• _The task_
When you return the data, keep every line exactly as it is and leave out the pictures.

• _Raw data_
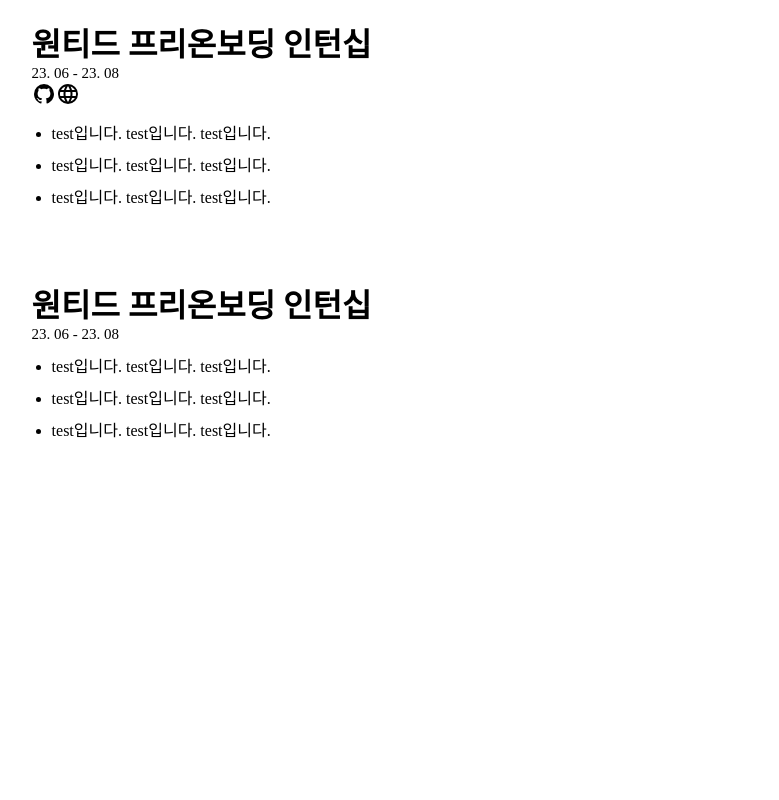
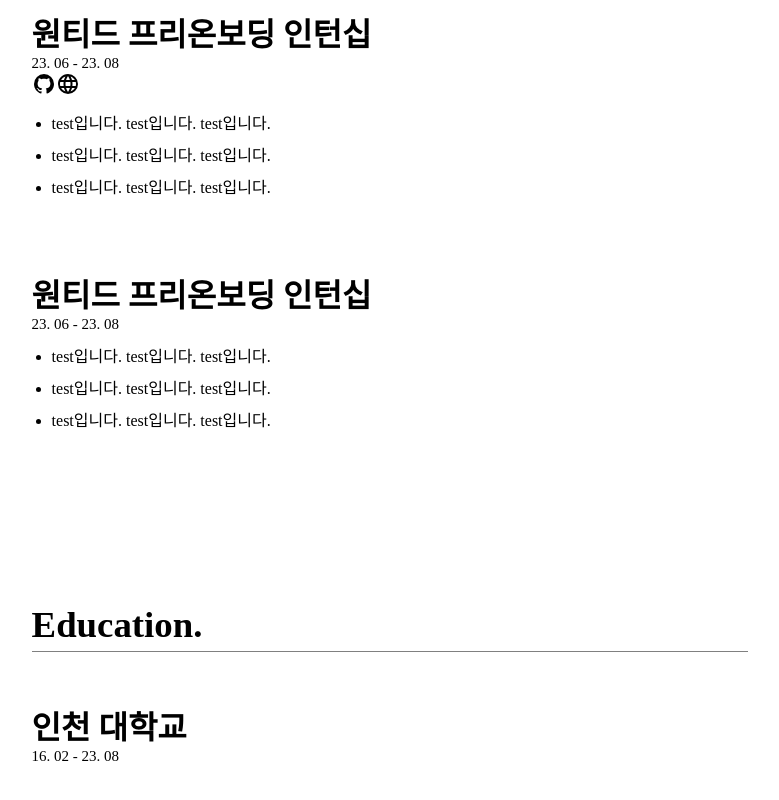
Before and after one commit to jeongdopark/jeongdo.info, a React (Vite) app in the folder jeongdo/: page / in a window 1280 px wide. Shown: the part 1726-2526 px from the top of the page, without its empty margins (250-1029 px from the left). Before the commit the page ends 2489 px from the top, so only its background shows below. Built offline with nearby package versions, Linux system fonts and the light colour scheme.

Commit message:
feat: education 컴포넌트

```diff
--- a/jeongdo/src/Resume.tsx
+++ b/jeongdo/src/Resume.tsx
@@ -1,4 +1,5 @@
 import Activity from "./components/Activity";
+import Education from "./components/Education";
 import Header from "./components/Header";
 import Introduce from "./components/Introduce";
 import Project from "./components/Project";
@@ -14,6 +15,7 @@ const Resume = () => {
           <Introduce />
           <Project />
           <Activity />
+          <Education />
         </S.ContentWrapper>
       </S.ContentContainer>
     </>
--- /dev/null
+++ b/jeongdo/src/components/Education/index.tsx
@@ -0,0 +1,20 @@
+import { S } from "./style";
+import Title from "../Title";
+import { EDUCATION_LIST, IEducation } from "../../input/education";
+const Education = () => {
+  return (
+    <>
+      <Title title="Education." />
+      <S.EducationContainer>
+        {EDUCATION_LIST.map((education: IEducation) => (
+          <S.EducationWrapper>
+            <S.EducationTitle>{education.TITLE}</S.EducationTitle>
+            <S.EducationPeriod>{education.PERIOD}</S.EducationPeriod>
+          </S.EducationWrapper>
+        ))}
+      </S.EducationContainer>
+    </>
+  );
+};
+
+export default Education;
--- /dev/null
+++ b/jeongdo/src/components/Education/style.ts
@@ -0,0 +1,30 @@
+import styled from "styled-components";
+import { THEME } from "../../theme";
+
+const EducationContainer = styled.section`
+  display: flex;
+  flex-direction: column;
+  width: 100%;
+  margin: 50px 0px;
+`;
+
+const EducationTitle = styled.h1`
+  font-size: 2rem;
+  font-weight: 600;
+`;
+
+const EducationPeriod = styled.span`
+  font-size: ${THEME.FONT_SIZE.M};
+`;
+
+const EducationWrapper = styled.div`
+  display: flex;
+  flex-direction: column;
+  margin-bottom: 4rem;
+`;
+export const S = {
+  EducationWrapper,
+  EducationContainer,
+  EducationTitle,
+  EducationPeriod,
+};
--- a/jeongdo/src/components/Header/index.tsx
+++ b/jeongdo/src/components/Header/index.tsx
@@ -1,6 +1,6 @@
 import { S } from "./style";
 
-const Header = ({ title }) => {
+const Header = ({ title }: { title: string }) => {
   return <S.Header>{title}</S.Header>;
 };
 
--- a/jeongdo/src/components/Title/style.ts
+++ b/jeongdo/src/components/Title/style.ts
@@ -10,7 +10,7 @@ const Divider = styled.div`
   width: 100%;
   height: 1px;
   background-color: gray;
-  margin-top: 10px;
+  margin-top: 5px;
 `;
 
 export const S = { Title, Divider };
--- /dev/null
+++ b/jeongdo/src/input/education.ts
@@ -0,0 +1,11 @@
+export interface IEducation {
+  TITLE: string;
+  PERIOD: string;
+}
+
+export const EDUCATION_LIST: IEducation[] = [
+  {
+    TITLE: "인천 대학교",
+    PERIOD: "16. 02 - 23. 08",
+  },
+];
```
Also changed, not shown: jeongdo/src/components/Stack/index.tsx (added), jeongdo/src/components/Stack/style.ts (added).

• _Exercise response_
Before and after one commit to jeongdopark/jeongdo.info, a React (Vite) app in the folder jeongdo/: page / in a window 1280 px wide. Shown: the part 1726-2526 px from the top of the page, without its empty margins (250-1029 px from the left). Before the commit the page ends 2489 px from the top, so only its background shows below. Built offline with nearby package versions, Linux system fonts and the light colour scheme.

Commit message:
feat: education 컴포넌트

```diff
--- a/jeongdo/src/Resume.tsx
+++ b/jeongdo/src/Resume.tsx
@@ -1,4 +1,5 @@
 import Activity from "./components/Activity";
+import Education from "./components/Education";
 import Header from "./components/Header";
 import Introduce from "./components/Introduce";
 import Project from "./components/Project";
@@ -14,6 +15,7 @@ const Resume = () => {
           <Introduce />
           <Project />
           <Activity />
+          <Education />
         </S.ContentWrapper>
       </S.ContentContainer>
     </>
--- /dev/null
+++ b/jeongdo/src/components/Education/index.tsx
@@ -0,0 +1,20 @@
+import { S } from "./style";
+import Title from "../Title";
+import { EDUCATION_LIST, IEducation } from "../../input/education";
+const Education = () => {
+  return (
+    <>
+      <Title title="Education." />
+      <S.EducationContainer>
+        {EDUCATION_LIST.map((education: IEducation) => (
+          <S.EducationWrapper>
+            <S.EducationTitle>{education.TITLE}</S.EducationTitle>
+            <S.EducationPeriod>{education.PERIOD}</S.EducationPeriod>
+          </S.EducationWrapper>
+        ))}
+      </S.EducationContainer>
+    </>
+  );
+};
+
+export default Education;
--- /dev/null
+++ b/jeongdo/src/components/Education/style.ts
@@ -0,0 +1,30 @@
+import styled from "styled-components";
+import { THEME } from "../../theme";
+
+const EducationContainer = styled.section`
+  display: flex;
+  flex-direction: column;
+  width: 100%;
+  margin: 50px 0px;
+`;
+
+const EducationTitle = styled.h1`
+  font-size: 2rem;
+  font-weight: 600;
+`;
+
+const EducationPeriod = styled.span`
+  font-size: ${THEME.FONT_SIZE.M};
+`;
+
+const EducationWrapper = styled.div`
+  display: flex;
+  flex-direction: column;
+  margin-bottom: 4rem;
+`;
+export const S = {
+  EducationWrapper,
+  EducationContainer,
+  EducationTitle,
+  EducationPeriod,
+};
--- a/jeongdo/src/components/Header/index.tsx
+++ b/jeongdo/src/components/Header/index.tsx
@@ -1,6 +1,6 @@
 import { S } from "./style";
 
-const Header = ({ title }) => {
+const Header = ({ title }: { title: string }) => {
   return <S.Header>{title}</S.Header>;
 };
 
--- a/jeongdo/src/components/Title/style.ts
+++ b/jeongdo/src/components/Title/style.ts
@@ -10,7 +10,7 @@ const Divider = styled.div`
   width: 100%;
   height: 1px;
   background-color: gray;
-  margin-top: 10px;
+  margin-top: 5px;
 `;
 
 export const S = { Title, Divider };
--- /dev/null
+++ b/jeongdo/src/input/education.ts
@@ -0,0 +1,11 @@
+export interface IEducation {
+  TITLE: string;
+  PERIOD: string;
+}
+
+export const EDUCATION_LIST: IEducation[] = [
+  {
+    TITLE: "인천 대학교",
+    PERIOD: "16. 02 - 23. 08",
+  },
+];
```
Also changed, not shown: jeongdo/src/components/Stack/index.tsx (added), jeongdo/src/components/Stack/style.ts (added).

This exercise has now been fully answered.